I had some part in the thinking behind the Calman Commission but I always thought it was too “Grandee” a project, particularly after Wendy’s fall detached it significantly from those practising day to day politics in Scotland. It nonetheless is a well argued document. If you wish to exist within one nation state (Calman’s essential premise) then its constituent parts must have a modus vivendi and that has to be on some basis other than trying to fight each other for competitive advantage. If, on the other hand, you want to make devolution meaningful, then it requires not just to be about how money is spent but also about how it is raised. And not just year to year. Calman makes a fair stab at coming up with a solution.
But the SNP didn’t win in May, or Labour lose, because people were unhappy with the current devolution settlement. They won, and we lost, because their people were perceived as competent to govern Scotland, and our’s, correctly, weren’t. Because they were perceived to have some idea where they were going, and we, correctly, weren’t. Because while they might have few ideas other than independence, we were perceived, correctly, to have no ideas at all.
But the SNP’s Achilles heel lies in that last sentence. The Government programme published this past week is, bluntly, boring. The SNP is a coalition held together by a common belief in Independence. But real politics is about choice and that choice is measured on a left/right spectrum. Across the world, the Left is for higher taxes and collective provision while the Right for lower taxes and individual initiative. The Left is for personal liberty while the Right is for the maintenance of order; the Left stands for the essential goodness of creation while the Right persists with original sin.
But to hold their coalition together, the SNP can’t address these universal choices. So the only solution is to choose to do nothing at all.
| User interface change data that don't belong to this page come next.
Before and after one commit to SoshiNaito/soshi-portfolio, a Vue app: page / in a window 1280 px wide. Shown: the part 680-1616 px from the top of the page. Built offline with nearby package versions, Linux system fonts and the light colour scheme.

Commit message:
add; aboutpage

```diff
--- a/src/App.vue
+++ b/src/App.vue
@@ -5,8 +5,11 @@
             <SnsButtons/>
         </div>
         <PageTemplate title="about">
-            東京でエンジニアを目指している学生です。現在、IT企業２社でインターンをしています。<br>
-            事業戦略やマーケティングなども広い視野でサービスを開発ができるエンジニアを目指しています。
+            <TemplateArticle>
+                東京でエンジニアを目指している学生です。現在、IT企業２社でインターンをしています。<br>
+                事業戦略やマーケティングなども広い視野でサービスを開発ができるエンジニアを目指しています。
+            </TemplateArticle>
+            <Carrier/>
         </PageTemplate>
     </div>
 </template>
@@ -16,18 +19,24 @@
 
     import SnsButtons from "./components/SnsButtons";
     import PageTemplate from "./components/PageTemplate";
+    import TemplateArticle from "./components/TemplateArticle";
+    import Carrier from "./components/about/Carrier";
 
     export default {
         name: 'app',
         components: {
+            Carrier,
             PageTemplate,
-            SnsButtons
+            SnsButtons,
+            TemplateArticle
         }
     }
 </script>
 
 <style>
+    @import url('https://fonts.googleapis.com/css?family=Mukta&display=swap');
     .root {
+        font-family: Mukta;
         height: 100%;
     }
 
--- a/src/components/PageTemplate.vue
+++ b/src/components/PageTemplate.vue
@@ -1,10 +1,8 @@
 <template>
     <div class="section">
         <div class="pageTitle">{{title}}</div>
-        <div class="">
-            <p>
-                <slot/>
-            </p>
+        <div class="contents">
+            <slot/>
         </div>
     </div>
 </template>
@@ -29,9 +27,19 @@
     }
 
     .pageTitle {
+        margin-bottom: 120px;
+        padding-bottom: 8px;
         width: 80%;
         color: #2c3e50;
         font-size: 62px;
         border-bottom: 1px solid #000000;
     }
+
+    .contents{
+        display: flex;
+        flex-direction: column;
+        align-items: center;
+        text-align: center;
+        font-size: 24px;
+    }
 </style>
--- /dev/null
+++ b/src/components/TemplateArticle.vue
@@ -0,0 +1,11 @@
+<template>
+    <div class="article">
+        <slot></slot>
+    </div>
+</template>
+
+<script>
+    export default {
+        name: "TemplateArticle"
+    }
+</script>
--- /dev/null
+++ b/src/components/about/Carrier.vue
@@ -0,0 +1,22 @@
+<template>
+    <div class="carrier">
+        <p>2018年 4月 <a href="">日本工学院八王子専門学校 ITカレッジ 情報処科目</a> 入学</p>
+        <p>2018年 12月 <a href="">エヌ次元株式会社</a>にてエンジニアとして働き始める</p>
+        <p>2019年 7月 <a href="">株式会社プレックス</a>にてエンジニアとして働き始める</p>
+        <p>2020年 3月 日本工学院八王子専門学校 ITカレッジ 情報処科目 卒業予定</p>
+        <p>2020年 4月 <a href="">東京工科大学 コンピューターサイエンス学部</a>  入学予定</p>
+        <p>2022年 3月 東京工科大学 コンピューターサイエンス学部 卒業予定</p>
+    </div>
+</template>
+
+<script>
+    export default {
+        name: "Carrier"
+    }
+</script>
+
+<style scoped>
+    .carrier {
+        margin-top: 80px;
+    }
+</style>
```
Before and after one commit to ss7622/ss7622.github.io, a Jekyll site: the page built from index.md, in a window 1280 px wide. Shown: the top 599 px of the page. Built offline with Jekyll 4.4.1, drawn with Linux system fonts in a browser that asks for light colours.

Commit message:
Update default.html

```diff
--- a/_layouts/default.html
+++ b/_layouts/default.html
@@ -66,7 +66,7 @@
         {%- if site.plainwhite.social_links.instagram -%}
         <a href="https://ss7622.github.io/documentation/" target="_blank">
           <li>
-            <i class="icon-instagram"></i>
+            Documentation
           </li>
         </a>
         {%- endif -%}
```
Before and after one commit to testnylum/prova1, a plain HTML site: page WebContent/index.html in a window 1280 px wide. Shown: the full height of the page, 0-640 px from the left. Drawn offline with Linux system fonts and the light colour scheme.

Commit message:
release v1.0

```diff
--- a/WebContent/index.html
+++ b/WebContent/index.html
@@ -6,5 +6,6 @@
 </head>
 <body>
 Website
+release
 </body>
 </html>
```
As a result, Scotland will stand still for the next three years. Nothing wrong with that if we were already a happy and contented Nation. But we’re not. Our health statistics are appalling; our proud education tradition is being bypassed by the rest of Europe; we are developing a permanent underclass and such indigenous industry as we have left has neither support nor even a clear future.
What has the Government programme to say about any of this? Nothing at all, except that we might save a bit of money by having a National Police Service. An initiative so exciting that it was in the Scottish Labour Manifesto.
Now there are lessons about opposition and the first is that you are the opposition. You can’t legislate for anything. But there is also a danger about opposition. Not just that you fall into the trap of opposing measures that are patently sensible (because “that’s your job”) but also because it frees you from the responsibility of saying what you would do yourselves.
With the exception of no-one (my own candidate Tom Harris not excluded) no potential candidate for the Labour leadership has had anything to say about the platform on which we should have fought the last election, let alone the programme on which we should fight the next one. It has, so far, been about how the winner might reform and then run the Labour Party.
And, for what its worth, the same might as easily be said about the Tories and their own contest.
Scotland needs change. And bluntly one of the major obstacles to that change has been the Labour Party itself.
So, c’mon Tom. Let’s have a bit of New Labour thinking about Scottish public services; or institutional poverty; or chronic ill health. I reserve the right to denounce your ideas but I promise an alternative proposal. I hold out no hope of any ideas of any sort from any of the other potential candidates.